I was reminded of our interview with Dr. Joseph Lumbard a professor a Brandeis University in Boston: “Religions are not the absolute but the particulars of the religions mediate the absolute. (In other words religions are not the divine, but religion can help us connect with the divine.)
Think of faith as a mountain. The rain comes down on the mountain and different streams are formed coming down the sides of the mountain. The streams form paths that can be followed up the mountain. Far too many people worship the path rather than the goal of the path.”
Therefore we cannot be Christians alone. We need to live in community with other people of faith and people of other faiths who will pray with us and for us, who will challenge us, who will share their unique perspectives of the truth with us, so we might grow into the full richness of the experience of God. And we need to be in mission together learning to see the face of the other, especially the needs of others, the poor, the elderly, the sick, the imprisoned, the mentally ill, learning through them how to touch God in our midst.
During our journey to Jerusalem and Rome, our group was like a walking joke – you known a minister, a priest and a rabbi walked into St. Peter’s in Rome, a minister, a priest and a rabbi walk up to the Western Wall in Jerusalem, a minister, a priest and a rabbi walk up to the Acropolis in Athens. Wherever we went we were unusual. And as I close I would like to share with you two stories about a minister, a priest and a rabbi.
A Minister a Priest and a Rabbi were having a friendly game of poker, when the police burst in to break up the game. The police officerasks: “Father Dunmyer, were you gambling?” Turning his eyes to heaven, Father Dunmyer whispers, “Lord, forgive me for what I am about to do.” To the police officer, he then says, “No, officer, I was not gambling.” The officer then asks the minister: “Pastor Hurst, were you gambling?” Again, after an appeal to heaven, Pastor Hurst replies, “No, officer, I was not gambling.” Turning to the rabbi, the officer again asks: “Rabbi Miller, were you gambling?” Shrugging his shoulders, Rabbi Miller replies: “With whom?”

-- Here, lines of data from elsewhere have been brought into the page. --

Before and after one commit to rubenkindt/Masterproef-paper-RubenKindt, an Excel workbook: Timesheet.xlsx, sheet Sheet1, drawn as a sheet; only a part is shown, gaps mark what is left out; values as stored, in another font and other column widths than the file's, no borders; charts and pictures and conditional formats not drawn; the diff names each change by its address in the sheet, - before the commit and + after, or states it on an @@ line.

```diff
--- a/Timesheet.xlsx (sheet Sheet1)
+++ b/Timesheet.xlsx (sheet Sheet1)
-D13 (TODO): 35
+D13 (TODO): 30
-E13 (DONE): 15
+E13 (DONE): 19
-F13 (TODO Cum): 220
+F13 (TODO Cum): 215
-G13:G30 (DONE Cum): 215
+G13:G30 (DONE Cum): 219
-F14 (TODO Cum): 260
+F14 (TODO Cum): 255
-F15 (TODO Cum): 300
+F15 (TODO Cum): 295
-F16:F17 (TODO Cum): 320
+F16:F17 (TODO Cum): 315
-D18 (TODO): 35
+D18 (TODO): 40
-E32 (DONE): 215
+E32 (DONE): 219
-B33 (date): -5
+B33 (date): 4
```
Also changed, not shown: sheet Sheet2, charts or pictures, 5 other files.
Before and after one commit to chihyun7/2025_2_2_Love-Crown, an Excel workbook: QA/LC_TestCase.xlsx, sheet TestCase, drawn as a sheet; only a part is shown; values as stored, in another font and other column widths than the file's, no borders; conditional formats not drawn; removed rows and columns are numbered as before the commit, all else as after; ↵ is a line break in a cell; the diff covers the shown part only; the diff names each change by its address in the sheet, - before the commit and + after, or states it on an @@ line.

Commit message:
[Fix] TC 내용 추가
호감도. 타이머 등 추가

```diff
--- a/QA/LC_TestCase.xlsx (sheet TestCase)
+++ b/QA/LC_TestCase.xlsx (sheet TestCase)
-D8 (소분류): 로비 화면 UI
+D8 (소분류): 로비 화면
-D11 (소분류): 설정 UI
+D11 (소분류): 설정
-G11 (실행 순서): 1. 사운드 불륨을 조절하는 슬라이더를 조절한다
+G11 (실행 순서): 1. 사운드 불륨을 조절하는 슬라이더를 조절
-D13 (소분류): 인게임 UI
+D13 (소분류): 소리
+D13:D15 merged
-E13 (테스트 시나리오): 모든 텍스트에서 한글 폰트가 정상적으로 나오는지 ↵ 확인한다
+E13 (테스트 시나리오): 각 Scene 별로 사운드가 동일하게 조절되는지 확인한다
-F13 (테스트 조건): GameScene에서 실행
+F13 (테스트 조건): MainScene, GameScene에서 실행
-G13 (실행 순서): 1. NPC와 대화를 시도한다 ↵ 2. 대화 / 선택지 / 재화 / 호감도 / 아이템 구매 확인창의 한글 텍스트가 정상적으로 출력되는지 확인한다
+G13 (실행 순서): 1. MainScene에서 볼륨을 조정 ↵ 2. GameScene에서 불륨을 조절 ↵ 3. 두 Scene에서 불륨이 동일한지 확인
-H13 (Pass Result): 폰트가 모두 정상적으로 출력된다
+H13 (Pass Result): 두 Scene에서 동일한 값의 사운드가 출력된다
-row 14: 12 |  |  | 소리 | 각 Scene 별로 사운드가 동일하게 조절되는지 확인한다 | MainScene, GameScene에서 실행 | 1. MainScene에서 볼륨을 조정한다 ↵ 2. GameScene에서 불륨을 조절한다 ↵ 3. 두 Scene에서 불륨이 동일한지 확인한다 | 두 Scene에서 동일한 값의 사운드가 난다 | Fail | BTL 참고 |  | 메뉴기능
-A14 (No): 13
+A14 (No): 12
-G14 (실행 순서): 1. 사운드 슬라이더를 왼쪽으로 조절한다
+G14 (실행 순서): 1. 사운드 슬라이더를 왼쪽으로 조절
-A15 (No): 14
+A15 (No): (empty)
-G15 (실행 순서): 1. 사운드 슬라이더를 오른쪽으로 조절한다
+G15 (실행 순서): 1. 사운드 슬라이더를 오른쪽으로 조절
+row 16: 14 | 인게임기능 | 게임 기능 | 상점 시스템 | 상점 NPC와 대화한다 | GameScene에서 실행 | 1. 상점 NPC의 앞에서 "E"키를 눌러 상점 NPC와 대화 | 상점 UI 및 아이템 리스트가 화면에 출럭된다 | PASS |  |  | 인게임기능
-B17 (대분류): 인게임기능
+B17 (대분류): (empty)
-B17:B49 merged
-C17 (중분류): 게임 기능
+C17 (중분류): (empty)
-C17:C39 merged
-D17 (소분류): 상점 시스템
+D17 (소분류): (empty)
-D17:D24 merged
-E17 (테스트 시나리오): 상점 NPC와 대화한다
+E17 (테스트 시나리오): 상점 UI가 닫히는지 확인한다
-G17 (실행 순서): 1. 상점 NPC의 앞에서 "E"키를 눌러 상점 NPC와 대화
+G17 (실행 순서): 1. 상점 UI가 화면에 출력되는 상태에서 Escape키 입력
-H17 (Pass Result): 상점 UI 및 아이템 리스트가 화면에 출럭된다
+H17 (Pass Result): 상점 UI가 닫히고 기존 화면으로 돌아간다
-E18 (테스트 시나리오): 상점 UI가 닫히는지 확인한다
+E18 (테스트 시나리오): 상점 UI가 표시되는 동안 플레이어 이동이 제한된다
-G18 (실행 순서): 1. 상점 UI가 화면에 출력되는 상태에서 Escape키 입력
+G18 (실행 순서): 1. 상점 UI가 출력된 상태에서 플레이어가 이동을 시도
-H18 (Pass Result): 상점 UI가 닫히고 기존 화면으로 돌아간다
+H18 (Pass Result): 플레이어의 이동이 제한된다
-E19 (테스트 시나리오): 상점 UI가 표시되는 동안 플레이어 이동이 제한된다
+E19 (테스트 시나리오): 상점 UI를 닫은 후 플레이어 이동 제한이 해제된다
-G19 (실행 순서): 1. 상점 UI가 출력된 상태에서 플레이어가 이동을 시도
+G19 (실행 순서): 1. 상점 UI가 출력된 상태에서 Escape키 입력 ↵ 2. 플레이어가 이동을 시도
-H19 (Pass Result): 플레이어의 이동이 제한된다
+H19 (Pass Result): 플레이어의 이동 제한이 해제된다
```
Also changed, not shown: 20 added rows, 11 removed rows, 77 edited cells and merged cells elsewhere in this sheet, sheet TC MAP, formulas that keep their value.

A minister, a priest and a rabbi went for a hike one day. It was very hot. They were sweating and exhausted when they came upon a small lake. Since it was fairly secluded, they took off all their clothes and jumped in the water. Feeling refreshed, the trio decided to pick a few berries while enjoying their “freedom.” As they were crossing an open area, who should come along but a group of ladies from town. Unable to get to their clothes in time, the minister and the priest covered their private parts and the rabbi covered his face while they ran for cover. After the ladies left and the men got their clothes back on. The minister and the priest asked the rabbi why he covered his face rather than his private parts. The rabbi replied, “I don’t know about you, but in MY congregation, it’s my face they would recognize.”